Shortly after beginning my business, I was doing plenty of sales with my friends and family. Quickly, however, things slowed down. I didn’t know how to promote my business outside of what I was doing. My social media pages were in tip-top shape! Did some research, and that’s when it hit me. Social media is an extremely effective, convenient, easy way to promote your business. It’s when you use social media as your only sales channel that things go south. Don’t get me wrong, utilizing Facebook and Instagram to make sales is a great way to do so. Some business solely make sales via this route. However, I have come to find that most consumers are more convinced and more likely to try your product when you see them face-to-face. When they can physically see your emotions, your excitement, your passion for what you’re talking about. A Facebook post is great, but it doesn’t provide that human factor that often is needed to seal the deal on sales, especially when retaining new customers. Imagine meeting someone for the first time, or hardly knowing them, and deciding that you want to retain them as a customer for your business. Would you pick up the phone, call them, and immediately start pitching your business to them? No! You have no relationship with this person yet. That would be weird, that would be awkward, that would be ineffective. Social media is meant to be used for communication of your product via online community, especially for those who have already purchased from you and are familiar with your business. Human presence is meant to be used as a marketplace, especially for creating a consumer base and building genuine, lasting relationships that will never fail to keep your customers coming back to purchase from you, time and time again.
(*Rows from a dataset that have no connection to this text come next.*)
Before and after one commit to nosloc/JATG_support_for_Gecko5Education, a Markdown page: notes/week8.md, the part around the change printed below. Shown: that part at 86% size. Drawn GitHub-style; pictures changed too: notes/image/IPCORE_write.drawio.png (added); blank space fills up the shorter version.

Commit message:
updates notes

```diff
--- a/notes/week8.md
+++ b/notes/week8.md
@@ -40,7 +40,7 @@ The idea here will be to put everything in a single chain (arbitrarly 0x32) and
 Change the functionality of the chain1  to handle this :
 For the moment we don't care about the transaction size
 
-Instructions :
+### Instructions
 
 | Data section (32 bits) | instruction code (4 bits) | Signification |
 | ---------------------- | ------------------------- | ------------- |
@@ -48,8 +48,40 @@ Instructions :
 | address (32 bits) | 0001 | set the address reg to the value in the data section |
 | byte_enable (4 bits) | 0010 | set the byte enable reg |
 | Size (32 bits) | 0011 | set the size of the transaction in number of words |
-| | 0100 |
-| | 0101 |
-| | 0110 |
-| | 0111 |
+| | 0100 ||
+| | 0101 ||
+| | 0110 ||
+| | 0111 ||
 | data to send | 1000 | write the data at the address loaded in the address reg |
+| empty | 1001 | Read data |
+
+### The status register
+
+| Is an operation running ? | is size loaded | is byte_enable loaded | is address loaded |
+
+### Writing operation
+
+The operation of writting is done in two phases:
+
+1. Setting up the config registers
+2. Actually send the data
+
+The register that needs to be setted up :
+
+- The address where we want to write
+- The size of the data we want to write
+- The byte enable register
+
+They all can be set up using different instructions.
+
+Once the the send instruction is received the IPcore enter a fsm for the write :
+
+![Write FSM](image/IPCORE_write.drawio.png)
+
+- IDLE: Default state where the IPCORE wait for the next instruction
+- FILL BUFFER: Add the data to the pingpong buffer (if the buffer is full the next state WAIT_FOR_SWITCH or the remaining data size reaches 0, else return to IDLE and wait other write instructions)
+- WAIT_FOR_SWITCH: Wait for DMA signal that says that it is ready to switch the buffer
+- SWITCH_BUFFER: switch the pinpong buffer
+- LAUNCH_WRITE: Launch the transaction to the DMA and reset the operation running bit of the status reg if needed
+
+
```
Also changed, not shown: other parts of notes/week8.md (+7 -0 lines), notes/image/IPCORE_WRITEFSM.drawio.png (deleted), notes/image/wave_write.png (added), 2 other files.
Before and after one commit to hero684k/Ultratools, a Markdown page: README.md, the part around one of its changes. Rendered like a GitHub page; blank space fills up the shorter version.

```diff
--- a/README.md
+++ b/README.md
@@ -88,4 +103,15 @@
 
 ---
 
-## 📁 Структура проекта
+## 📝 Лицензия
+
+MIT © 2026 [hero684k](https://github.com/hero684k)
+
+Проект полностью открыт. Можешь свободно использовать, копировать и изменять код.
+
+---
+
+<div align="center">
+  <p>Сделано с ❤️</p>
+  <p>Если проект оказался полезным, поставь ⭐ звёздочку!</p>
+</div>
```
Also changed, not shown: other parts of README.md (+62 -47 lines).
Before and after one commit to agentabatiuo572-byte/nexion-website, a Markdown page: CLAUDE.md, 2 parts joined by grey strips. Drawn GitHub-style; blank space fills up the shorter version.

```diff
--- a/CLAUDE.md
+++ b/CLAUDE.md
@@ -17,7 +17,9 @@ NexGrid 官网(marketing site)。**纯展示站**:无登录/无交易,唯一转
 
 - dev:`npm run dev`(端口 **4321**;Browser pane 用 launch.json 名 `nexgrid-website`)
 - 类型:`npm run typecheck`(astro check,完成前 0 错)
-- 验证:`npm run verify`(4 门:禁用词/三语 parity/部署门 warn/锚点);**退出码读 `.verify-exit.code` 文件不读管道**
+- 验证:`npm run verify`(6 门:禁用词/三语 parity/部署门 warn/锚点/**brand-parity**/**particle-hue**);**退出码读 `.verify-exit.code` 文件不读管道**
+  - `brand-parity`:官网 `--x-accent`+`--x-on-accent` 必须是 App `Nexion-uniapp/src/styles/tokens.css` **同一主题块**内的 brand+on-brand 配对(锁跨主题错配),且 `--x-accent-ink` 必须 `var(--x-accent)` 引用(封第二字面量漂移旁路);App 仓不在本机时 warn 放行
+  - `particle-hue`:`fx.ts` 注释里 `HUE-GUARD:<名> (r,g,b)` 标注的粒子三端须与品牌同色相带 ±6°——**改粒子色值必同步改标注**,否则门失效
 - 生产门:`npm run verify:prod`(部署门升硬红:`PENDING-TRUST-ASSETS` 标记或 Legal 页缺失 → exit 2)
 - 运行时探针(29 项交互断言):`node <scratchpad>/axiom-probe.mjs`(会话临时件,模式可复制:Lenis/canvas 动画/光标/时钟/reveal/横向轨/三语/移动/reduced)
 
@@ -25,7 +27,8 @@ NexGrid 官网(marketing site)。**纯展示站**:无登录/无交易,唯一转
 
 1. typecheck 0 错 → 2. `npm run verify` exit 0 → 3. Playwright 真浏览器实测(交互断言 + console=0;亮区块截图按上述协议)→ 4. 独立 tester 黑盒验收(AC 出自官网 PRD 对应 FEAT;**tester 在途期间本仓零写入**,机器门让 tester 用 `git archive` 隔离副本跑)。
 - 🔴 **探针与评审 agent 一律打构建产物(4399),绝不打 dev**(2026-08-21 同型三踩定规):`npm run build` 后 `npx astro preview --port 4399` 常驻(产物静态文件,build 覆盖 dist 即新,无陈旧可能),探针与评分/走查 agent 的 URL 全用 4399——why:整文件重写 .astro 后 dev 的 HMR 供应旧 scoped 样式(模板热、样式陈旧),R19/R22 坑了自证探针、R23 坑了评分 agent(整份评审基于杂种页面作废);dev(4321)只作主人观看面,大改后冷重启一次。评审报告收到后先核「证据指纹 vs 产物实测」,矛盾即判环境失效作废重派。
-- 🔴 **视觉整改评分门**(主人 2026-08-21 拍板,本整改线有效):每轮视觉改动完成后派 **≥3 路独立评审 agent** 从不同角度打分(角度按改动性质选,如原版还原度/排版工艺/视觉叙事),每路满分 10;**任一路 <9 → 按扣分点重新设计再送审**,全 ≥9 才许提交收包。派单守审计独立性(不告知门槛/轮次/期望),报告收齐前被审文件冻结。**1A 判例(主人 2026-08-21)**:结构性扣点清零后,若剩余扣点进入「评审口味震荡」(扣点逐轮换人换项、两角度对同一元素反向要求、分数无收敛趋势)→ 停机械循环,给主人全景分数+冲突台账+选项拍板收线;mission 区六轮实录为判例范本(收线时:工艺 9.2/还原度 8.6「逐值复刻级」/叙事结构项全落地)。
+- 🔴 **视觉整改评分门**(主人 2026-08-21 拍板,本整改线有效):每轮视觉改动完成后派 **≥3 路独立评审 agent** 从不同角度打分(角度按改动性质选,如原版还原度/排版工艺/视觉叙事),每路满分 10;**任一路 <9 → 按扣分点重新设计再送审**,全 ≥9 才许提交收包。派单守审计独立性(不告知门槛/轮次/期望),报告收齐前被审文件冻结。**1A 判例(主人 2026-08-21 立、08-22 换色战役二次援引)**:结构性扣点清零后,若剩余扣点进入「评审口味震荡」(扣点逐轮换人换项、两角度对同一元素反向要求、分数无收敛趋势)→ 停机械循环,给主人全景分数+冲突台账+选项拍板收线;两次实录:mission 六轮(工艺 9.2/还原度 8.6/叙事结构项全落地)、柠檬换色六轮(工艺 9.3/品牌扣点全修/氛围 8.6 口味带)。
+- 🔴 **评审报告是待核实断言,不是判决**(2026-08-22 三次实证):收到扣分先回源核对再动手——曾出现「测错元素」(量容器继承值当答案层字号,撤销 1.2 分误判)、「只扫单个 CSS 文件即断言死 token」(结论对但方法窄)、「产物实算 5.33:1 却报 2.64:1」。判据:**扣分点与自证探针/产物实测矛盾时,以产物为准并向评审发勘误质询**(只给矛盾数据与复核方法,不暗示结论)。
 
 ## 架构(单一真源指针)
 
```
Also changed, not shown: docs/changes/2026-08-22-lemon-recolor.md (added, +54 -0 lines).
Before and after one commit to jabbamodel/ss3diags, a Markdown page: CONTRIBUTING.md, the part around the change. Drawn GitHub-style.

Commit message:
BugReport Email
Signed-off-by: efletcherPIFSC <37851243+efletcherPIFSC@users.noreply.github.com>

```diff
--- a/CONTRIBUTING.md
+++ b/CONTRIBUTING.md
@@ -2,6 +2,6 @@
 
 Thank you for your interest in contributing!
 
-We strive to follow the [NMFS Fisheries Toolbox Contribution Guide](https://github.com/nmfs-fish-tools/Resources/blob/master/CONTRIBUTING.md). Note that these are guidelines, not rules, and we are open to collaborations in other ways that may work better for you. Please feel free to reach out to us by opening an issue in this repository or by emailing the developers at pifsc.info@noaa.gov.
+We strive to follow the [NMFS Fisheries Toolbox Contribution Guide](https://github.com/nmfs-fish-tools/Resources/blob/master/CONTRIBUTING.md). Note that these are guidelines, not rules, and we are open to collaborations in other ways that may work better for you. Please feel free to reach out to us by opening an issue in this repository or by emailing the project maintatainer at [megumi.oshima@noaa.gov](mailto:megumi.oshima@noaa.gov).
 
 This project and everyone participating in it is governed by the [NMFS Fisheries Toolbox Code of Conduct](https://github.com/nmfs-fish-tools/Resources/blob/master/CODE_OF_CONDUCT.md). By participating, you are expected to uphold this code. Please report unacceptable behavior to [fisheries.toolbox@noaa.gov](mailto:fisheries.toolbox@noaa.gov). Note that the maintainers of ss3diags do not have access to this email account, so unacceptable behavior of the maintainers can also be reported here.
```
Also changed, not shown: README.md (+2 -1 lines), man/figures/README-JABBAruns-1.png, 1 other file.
So, right now, I know what you’re thinking. But, social media is so convenient! I don’t have time to pursue all of customers in person. A lot of my client base lives out of town! Social media as my main sales channel works best for me! Ok, and I totally believe you. If what you’re doing now for your business via social media is working, by all means, continue! However, if you, like most, are finding that sales are decreasing and your social media just isn’t active like it used to be or ever was, I challenge you to take my advice. Write letters, call people, host in-home parties, go by your customers’ houses if that is convenient for them, host a dinner party or go out to dinner and bring your products! If you absolutely cannot find time or it is absolutely impossible to have physical human interaction, GO LIVE on your Facebook pages or Instagram pages. Find some way to make your social media sales and your virtual business more personal and more tangible. I promise you, your business and your bank account will thank you later! 😊